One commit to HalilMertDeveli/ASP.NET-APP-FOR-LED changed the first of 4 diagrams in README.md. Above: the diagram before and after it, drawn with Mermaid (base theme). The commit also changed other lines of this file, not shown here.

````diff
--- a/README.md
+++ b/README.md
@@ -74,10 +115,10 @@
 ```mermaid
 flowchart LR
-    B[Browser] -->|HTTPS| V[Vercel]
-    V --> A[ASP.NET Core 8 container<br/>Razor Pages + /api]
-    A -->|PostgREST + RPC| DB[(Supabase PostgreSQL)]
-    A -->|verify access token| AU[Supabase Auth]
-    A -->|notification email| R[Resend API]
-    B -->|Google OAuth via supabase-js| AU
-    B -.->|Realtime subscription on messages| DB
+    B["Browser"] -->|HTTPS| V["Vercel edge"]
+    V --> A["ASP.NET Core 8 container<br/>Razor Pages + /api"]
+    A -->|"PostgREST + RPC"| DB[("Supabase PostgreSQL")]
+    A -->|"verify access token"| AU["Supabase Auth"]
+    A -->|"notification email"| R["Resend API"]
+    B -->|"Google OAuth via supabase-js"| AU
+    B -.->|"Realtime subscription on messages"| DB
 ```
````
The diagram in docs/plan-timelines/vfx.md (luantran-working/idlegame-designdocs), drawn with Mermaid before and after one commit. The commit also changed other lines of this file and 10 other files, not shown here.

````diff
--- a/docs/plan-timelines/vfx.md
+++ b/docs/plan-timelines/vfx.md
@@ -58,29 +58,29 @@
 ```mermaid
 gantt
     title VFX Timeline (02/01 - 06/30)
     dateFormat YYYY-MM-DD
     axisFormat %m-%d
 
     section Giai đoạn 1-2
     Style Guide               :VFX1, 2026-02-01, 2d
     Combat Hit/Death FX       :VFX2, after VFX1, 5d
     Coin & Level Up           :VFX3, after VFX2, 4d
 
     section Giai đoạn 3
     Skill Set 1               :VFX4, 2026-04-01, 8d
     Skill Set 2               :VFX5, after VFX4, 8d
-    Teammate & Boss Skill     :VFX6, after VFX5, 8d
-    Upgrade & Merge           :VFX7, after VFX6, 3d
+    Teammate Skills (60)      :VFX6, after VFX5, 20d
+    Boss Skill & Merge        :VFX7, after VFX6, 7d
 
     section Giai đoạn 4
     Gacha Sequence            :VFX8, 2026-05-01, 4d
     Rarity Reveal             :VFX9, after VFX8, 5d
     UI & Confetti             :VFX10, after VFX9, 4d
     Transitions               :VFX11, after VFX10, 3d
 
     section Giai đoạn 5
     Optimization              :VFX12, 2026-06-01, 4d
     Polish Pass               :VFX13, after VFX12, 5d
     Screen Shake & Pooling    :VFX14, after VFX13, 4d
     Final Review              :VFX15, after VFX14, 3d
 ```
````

WHAT YOU HAVE TO DO: What you return must match, line for line, the data from the line containing "Screen Shake &" to its end, both ends included.

EXERCISE RESPONSE:
     Screen Shake & Pooling    :VFX14, after VFX13, 4d
     Final Review              :VFX15, after VFX14, 3d
 ```
````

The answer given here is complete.